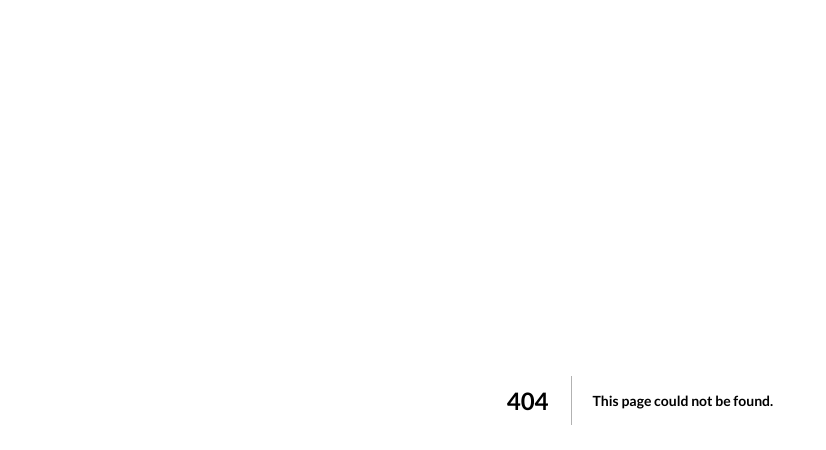
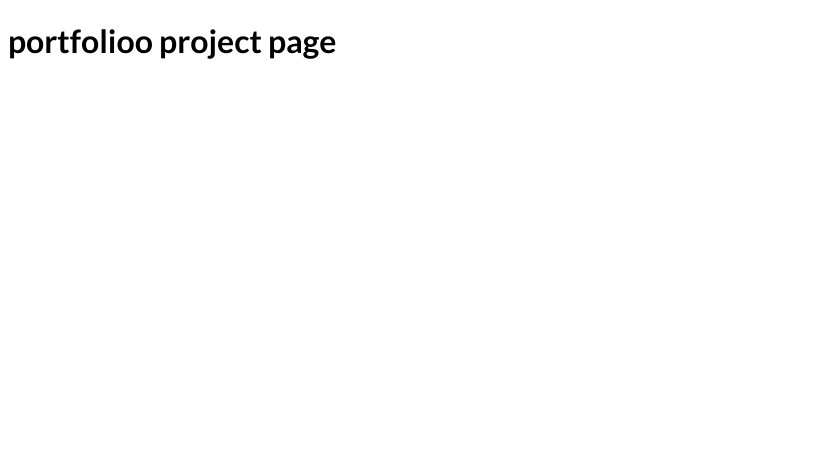
Before and after one commit to salehTarkashvand/nextPageRouter, a Next.js app: page /portfolio/1 in a window 1280 px wide. Before the commit this address had no page. Shown: the top 450 px of the page, without its empty margins (0-826 px from the left). Built offline with nearby package versions, Linux system fonts and the light colour scheme.

Commit message:
Adding Dynamic Paths & Routes

```diff
--- /dev/null
+++ b/pages/portfolio/[projectId].js
@@ -0,0 +1,7 @@
+export default function PortfolioProjectPage() {
+  return (
+    <div>
+      <h1>portfolioo project page</h1>
+    </div>
+  );
+}
```
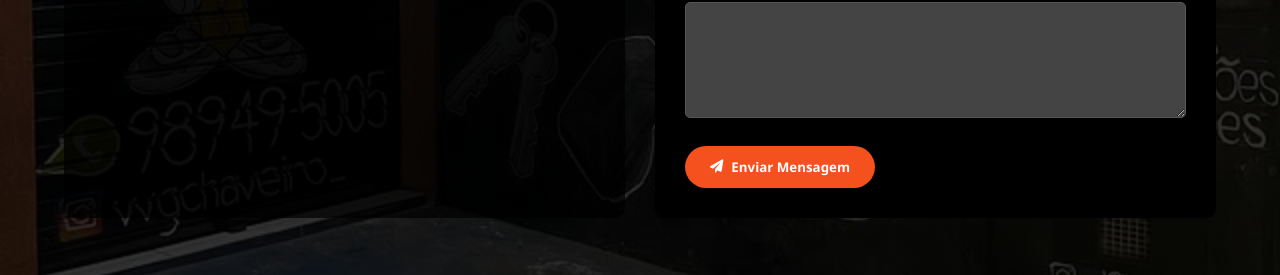
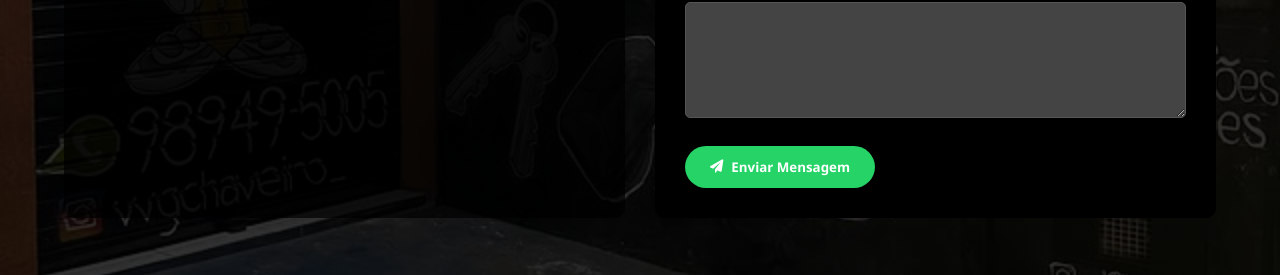
Before and after one commit to diogoamorim2/app-wgchaveiros, a plain HTML site: page index.html in a window 1280 px wide. Shown: the part 4433-4708 px from the top of the page. Drawn offline with Linux system fonts and the light colour scheme.

Commit message:
Update button styles: change submit button background color to #25D366 and adjust nav link padding

```diff
--- a/app.css
+++ b/app.css
@@ -391,6 +391,7 @@ nav a:hover {
     box-shadow: var(--shadow);
     transition: var(--transition);
     height: auto;
+    padding: auto;
 }
 
 .situation-card:hover {
@@ -500,7 +501,7 @@ nav a:hover {
 }
 
 .submit-btn {
-    background-color: var(--accent); /* Laranja (cor de destaque) */
+    background-color: #25D366;
     color: var(--white);
         padding: 12px 25px;
         border: none;
```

· · · ·

- **What you will do**: All the material above must be copied exactly, and no picture belongs in the copy.

- **Finished task**:
Before and after one commit to salehTarkashvand/nextPageRouter, a Next.js app: page /portfolio/1 in a window 1280 px wide. Before the commit this address had no page. Shown: the top 450 px of the page, without its empty margins (0-826 px from the left). Built offline with nearby package versions, Linux system fonts and the light colour scheme.

Commit message:
Adding Dynamic Paths & Routes

```diff
--- /dev/null
+++ b/pages/portfolio/[projectId].js
@@ -0,0 +1,7 @@
+export default function PortfolioProjectPage() {
+  return (
+    <div>
+      <h1>portfolioo project page</h1>
+    </div>
+  );
+}
```
Before and after one commit to diogoamorim2/app-wgchaveiros, a plain HTML site: page index.html in a window 1280 px wide. Shown: the part 4433-4708 px from the top of the page. Drawn offline with Linux system fonts and the light colour scheme.

Commit message:
Update button styles: change submit button background color to #25D366 and adjust nav link padding

```diff
--- a/app.css
+++ b/app.css
@@ -391,6 +391,7 @@ nav a:hover {
     box-shadow: var(--shadow);
     transition: var(--transition);
     height: auto;
+    padding: auto;
 }
 
 .situation-card:hover {
@@ -500,7 +501,7 @@ nav a:hover {
 }
 
 .submit-btn {
-    background-color: var(--accent); /* Laranja (cor de destaque) */
+    background-color: #25D366;
     color: var(--white);
         padding: 12px 25px;
         border: none;
```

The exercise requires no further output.